» Data extract:

=====

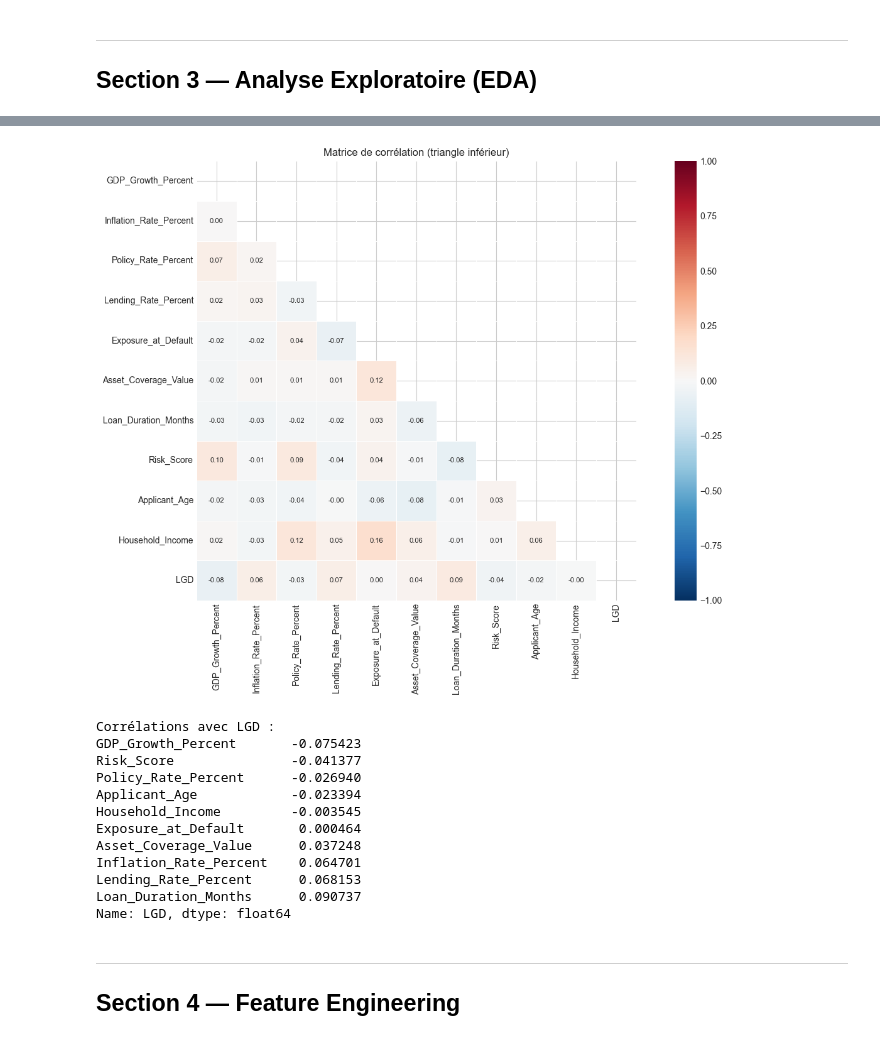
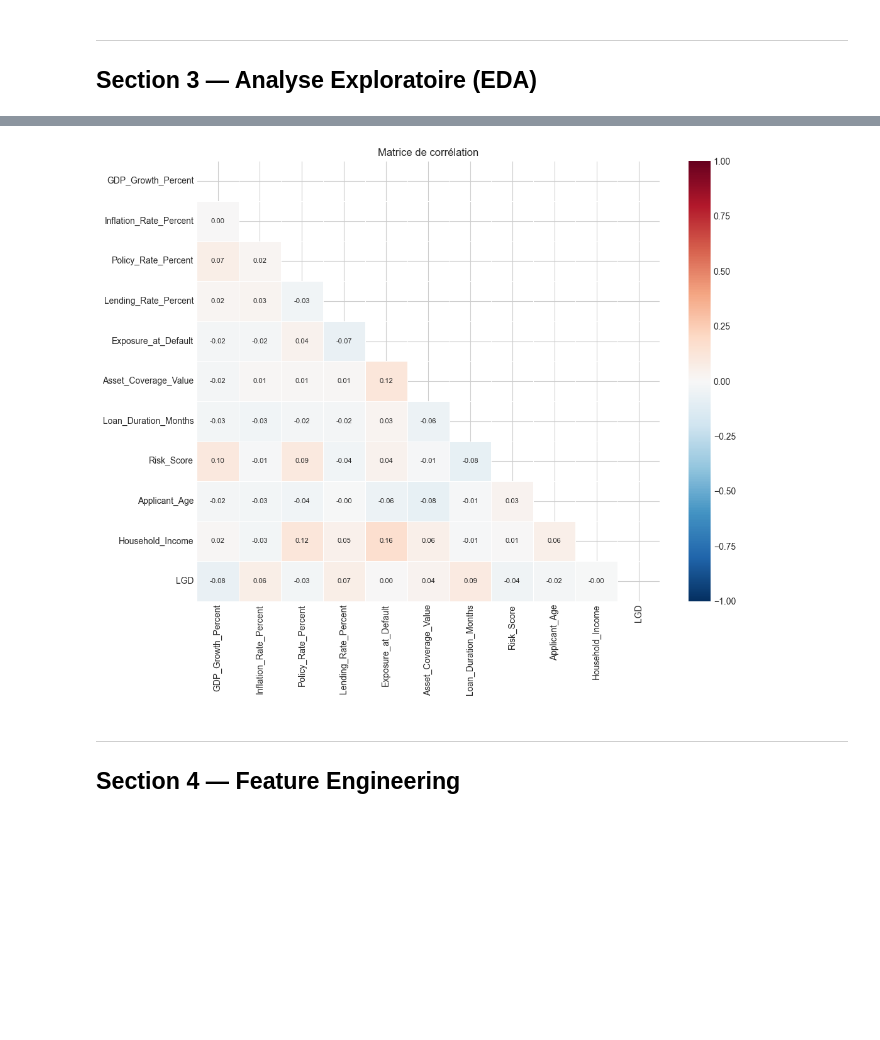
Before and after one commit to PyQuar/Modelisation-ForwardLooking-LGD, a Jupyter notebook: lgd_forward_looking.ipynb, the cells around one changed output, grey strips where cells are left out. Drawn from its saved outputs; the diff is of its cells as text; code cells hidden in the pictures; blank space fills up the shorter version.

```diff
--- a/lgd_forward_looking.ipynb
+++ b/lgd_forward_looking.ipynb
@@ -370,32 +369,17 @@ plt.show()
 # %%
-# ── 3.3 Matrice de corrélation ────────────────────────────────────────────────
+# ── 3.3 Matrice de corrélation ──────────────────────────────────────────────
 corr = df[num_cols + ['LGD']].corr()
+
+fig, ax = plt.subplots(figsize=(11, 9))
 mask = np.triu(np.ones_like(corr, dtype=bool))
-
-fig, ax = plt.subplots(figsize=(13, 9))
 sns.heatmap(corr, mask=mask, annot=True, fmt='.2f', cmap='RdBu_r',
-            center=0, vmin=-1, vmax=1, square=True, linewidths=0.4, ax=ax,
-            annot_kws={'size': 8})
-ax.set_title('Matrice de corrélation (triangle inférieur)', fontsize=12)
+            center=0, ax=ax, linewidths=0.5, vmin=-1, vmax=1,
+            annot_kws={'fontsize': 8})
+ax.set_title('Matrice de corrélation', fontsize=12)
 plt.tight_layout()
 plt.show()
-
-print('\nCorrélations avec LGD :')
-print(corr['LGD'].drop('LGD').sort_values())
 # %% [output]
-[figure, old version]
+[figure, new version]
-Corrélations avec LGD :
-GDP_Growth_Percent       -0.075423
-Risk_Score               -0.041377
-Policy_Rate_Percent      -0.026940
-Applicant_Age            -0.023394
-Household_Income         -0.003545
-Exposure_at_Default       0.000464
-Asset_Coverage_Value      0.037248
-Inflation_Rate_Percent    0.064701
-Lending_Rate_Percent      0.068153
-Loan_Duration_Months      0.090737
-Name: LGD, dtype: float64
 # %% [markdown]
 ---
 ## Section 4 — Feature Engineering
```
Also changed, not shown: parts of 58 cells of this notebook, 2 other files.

=====

Your answer must be every line from the listing above that holds the string "fontsize".

» Answer to the problem:
-ax.set_title('Matrice de corrélation (triangle inférieur)', fontsize=12)
+            annot_kws={'fontsize': 8})
+ax.set_title('Matrice de corrélation', fontsize=12)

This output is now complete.